Here are some entries. Repeat all of them exactly.
##### The data #####
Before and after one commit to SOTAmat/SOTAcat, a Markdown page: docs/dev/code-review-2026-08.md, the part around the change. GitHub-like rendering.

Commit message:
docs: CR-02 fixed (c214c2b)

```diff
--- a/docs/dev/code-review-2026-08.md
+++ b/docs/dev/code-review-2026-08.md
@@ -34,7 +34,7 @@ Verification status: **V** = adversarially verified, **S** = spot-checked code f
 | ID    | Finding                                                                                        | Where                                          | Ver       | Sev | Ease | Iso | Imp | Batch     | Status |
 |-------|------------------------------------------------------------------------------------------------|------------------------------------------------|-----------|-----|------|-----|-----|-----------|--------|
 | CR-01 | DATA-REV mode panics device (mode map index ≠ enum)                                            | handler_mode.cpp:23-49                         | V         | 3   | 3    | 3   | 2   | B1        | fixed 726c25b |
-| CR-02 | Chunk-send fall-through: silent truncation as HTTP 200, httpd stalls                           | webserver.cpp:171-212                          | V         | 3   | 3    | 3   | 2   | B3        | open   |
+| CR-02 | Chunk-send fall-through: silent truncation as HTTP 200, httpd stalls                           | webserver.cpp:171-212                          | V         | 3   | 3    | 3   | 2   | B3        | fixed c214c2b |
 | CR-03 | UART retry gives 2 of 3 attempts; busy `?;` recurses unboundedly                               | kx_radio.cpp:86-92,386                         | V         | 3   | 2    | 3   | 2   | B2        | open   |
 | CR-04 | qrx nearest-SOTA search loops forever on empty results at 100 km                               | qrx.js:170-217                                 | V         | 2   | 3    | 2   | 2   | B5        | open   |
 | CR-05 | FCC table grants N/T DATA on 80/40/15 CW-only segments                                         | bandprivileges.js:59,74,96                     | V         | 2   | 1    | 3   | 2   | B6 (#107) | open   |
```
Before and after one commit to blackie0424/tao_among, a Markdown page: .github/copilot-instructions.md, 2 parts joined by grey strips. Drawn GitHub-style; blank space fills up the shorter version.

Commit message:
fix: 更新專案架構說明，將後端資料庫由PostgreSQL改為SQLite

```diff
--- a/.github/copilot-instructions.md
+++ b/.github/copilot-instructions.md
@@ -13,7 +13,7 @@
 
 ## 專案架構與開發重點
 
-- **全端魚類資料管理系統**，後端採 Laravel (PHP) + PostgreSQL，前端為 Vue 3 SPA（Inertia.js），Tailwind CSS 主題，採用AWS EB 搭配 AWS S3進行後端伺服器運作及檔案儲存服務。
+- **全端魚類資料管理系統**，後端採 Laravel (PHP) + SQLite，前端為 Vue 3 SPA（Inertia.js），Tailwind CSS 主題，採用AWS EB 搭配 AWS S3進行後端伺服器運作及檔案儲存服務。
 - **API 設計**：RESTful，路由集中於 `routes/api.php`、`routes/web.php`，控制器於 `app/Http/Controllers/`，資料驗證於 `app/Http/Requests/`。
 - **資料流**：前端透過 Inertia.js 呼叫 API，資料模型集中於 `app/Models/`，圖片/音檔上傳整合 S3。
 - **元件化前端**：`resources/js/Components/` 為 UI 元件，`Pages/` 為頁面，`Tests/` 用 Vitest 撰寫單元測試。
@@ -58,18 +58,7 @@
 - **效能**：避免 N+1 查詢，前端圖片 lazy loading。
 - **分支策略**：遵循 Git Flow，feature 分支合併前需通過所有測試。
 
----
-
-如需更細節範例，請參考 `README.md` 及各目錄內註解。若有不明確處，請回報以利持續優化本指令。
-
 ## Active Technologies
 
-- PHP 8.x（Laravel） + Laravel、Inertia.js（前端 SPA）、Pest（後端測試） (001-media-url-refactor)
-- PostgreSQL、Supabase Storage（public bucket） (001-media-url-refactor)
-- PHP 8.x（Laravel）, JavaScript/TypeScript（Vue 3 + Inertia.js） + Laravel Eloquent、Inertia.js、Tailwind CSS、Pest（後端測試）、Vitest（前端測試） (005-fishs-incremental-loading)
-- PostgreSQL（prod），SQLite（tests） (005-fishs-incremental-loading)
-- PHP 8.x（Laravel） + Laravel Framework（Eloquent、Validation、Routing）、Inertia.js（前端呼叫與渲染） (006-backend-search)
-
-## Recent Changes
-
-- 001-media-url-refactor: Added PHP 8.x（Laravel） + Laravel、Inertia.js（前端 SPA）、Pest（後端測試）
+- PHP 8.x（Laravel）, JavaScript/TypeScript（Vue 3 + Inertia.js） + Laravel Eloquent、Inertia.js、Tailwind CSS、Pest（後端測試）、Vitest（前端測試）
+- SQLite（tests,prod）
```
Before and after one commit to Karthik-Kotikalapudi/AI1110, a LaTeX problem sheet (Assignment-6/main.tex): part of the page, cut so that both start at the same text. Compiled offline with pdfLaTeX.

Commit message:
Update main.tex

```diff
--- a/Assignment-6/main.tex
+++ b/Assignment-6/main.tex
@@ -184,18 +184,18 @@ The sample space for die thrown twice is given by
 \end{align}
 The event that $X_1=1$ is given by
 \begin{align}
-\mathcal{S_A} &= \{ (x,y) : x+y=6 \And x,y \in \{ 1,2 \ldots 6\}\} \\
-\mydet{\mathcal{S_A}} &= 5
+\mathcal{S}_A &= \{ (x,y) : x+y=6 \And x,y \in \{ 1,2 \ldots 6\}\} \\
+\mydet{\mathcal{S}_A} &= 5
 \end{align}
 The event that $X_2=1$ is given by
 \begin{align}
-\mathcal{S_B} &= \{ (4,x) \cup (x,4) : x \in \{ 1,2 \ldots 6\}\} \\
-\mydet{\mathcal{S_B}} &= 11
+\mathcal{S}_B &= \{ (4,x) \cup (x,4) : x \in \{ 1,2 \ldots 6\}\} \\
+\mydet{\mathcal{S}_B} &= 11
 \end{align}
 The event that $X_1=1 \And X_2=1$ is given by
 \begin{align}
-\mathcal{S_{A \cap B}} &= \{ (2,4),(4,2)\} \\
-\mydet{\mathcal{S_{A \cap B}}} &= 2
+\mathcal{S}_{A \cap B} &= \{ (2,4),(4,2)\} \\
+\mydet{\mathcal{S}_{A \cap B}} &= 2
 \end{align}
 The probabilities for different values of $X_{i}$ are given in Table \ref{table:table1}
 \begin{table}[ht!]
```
#####
### Answer
Before and after one commit to SOTAmat/SOTAcat, a Markdown page: docs/dev/code-review-2026-08.md, the part around the change. GitHub-like rendering.

Commit message:
docs: CR-02 fixed (c214c2b)

```diff
--- a/docs/dev/code-review-2026-08.md
+++ b/docs/dev/code-review-2026-08.md
@@ -34,7 +34,7 @@ Verification status: **V** = adversarially verified, **S** = spot-checked code f
 | ID    | Finding                                                                                        | Where                                          | Ver       | Sev | Ease | Iso | Imp | Batch     | Status |
 |-------|------------------------------------------------------------------------------------------------|------------------------------------------------|-----------|-----|------|-----|-----|-----------|--------|
 | CR-01 | DATA-REV mode panics device (mode map index ≠ enum)                                            | handler_mode.cpp:23-49                         | V         | 3   | 3    | 3   | 2   | B1        | fixed 726c25b |
-| CR-02 | Chunk-send fall-through: silent truncation as HTTP 200, httpd stalls                           | webserver.cpp:171-212                          | V         | 3   | 3    | 3   | 2   | B3        | open   |
+| CR-02 | Chunk-send fall-through: silent truncation as HTTP 200, httpd stalls                           | webserver.cpp:171-212                          | V         | 3   | 3    | 3   | 2   | B3        | fixed c214c2b |
 | CR-03 | UART retry gives 2 of 3 attempts; busy `?;` recurses unboundedly                               | kx_radio.cpp:86-92,386                         | V         | 3   | 2    | 3   | 2   | B2        | open   |
 | CR-04 | qrx nearest-SOTA search loops forever on empty results at 100 km                               | qrx.js:170-217                                 | V         | 2   | 3    | 2   | 2   | B5        | open   |
 | CR-05 | FCC table grants N/T DATA on 80/40/15 CW-only segments                                         | bandprivileges.js:59,74,96                     | V         | 2   | 1    | 3   | 2   | B6 (#107) | open   |
```
Before and after one commit to blackie0424/tao_among, a Markdown page: .github/copilot-instructions.md, 2 parts joined by grey strips. Drawn GitHub-style; blank space fills up the shorter version.

Commit message:
fix: 更新專案架構說明，將後端資料庫由PostgreSQL改為SQLite

```diff
--- a/.github/copilot-instructions.md
+++ b/.github/copilot-instructions.md
@@ -13,7 +13,7 @@
 
 ## 專案架構與開發重點
 
-- **全端魚類資料管理系統**，後端採 Laravel (PHP) + PostgreSQL，前端為 Vue 3 SPA（Inertia.js），Tailwind CSS 主題，採用AWS EB 搭配 AWS S3進行後端伺服器運作及檔案儲存服務。
+- **全端魚類資料管理系統**，後端採 Laravel (PHP) + SQLite，前端為 Vue 3 SPA（Inertia.js），Tailwind CSS 主題，採用AWS EB 搭配 AWS S3進行後端伺服器運作及檔案儲存服務。
 - **API 設計**：RESTful，路由集中於 `routes/api.php`、`routes/web.php`，控制器於 `app/Http/Controllers/`，資料驗證於 `app/Http/Requests/`。
 - **資料流**：前端透過 Inertia.js 呼叫 API，資料模型集中於 `app/Models/`，圖片/音檔上傳整合 S3。
 - **元件化前端**：`resources/js/Components/` 為 UI 元件，`Pages/` 為頁面，`Tests/` 用 Vitest 撰寫單元測試。
@@ -58,18 +58,7 @@
 - **效能**：避免 N+1 查詢，前端圖片 lazy loading。
 - **分支策略**：遵循 Git Flow，feature 分支合併前需通過所有測試。
 
----
-
-如需更細節範例，請參考 `README.md` 及各目錄內註解。若有不明確處，請回報以利持續優化本指令。
-
 ## Active Technologies
 
-- PHP 8.x（Laravel） + Laravel、Inertia.js（前端 SPA）、Pest（後端測試） (001-media-url-refactor)
-- PostgreSQL、Supabase Storage（public bucket） (001-media-url-refactor)
-- PHP 8.x（Laravel）, JavaScript/TypeScript（Vue 3 + Inertia.js） + Laravel Eloquent、Inertia.js、Tailwind CSS、Pest（後端測試）、Vitest（前端測試） (005-fishs-incremental-loading)
-- PostgreSQL（prod），SQLite（tests） (005-fishs-incremental-loading)
-- PHP 8.x（Laravel） + Laravel Framework（Eloquent、Validation、Routing）、Inertia.js（前端呼叫與渲染） (006-backend-search)
-
-## Recent Changes
-
-- 001-media-url-refactor: Added PHP 8.x（Laravel） + Laravel、Inertia.js（前端 SPA）、Pest（後端測試）
+- PHP 8.x（Laravel）, JavaScript/TypeScript（Vue 3 + Inertia.js） + Laravel Eloquent、Inertia.js、Tailwind CSS、Pest（後端測試）、Vitest（前端測試）
+- SQLite（tests,prod）
```
Before and after one commit to Karthik-Kotikalapudi/AI1110, a LaTeX problem sheet (Assignment-6/main.tex): part of the page, cut so that both start at the same text. Compiled offline with pdfLaTeX.

Commit message:
Update main.tex

```diff
--- a/Assignment-6/main.tex
+++ b/Assignment-6/main.tex
@@ -184,18 +184,18 @@ The sample space for die thrown twice is given by
 \end{align}
 The event that $X_1=1$ is given by
 \begin{align}
-\mathcal{S_A} &= \{ (x,y) : x+y=6 \And x,y \in \{ 1,2 \ldots 6\}\} \\
-\mydet{\mathcal{S_A}} &= 5
+\mathcal{S}_A &= \{ (x,y) : x+y=6 \And x,y \in \{ 1,2 \ldots 6\}\} \\
+\mydet{\mathcal{S}_A} &= 5
 \end{align}
 The event that $X_2=1$ is given by
 \begin{align}
-\mathcal{S_B} &= \{ (4,x) \cup (x,4) : x \in \{ 1,2 \ldots 6\}\} \\
-\mydet{\mathcal{S_B}} &= 11
+\mathcal{S}_B &= \{ (4,x) \cup (x,4) : x \in \{ 1,2 \ldots 6\}\} \\
+\mydet{\mathcal{S}_B} &= 11
 \end{align}
 The event that $X_1=1 \And X_2=1$ is given by
 \begin{align}
-\mathcal{S_{A \cap B}} &= \{ (2,4),(4,2)\} \\
-\mydet{\mathcal{S_{A \cap B}}} &= 2
+\mathcal{S}_{A \cap B} &= \{ (2,4),(4,2)\} \\
+\mydet{\mathcal{S}_{A \cap B}} &= 2
 \end{align}
 The probabilities for different values of $X_{i}$ are given in Table \ref{table:table1}
 \begin{table}[ht!]
```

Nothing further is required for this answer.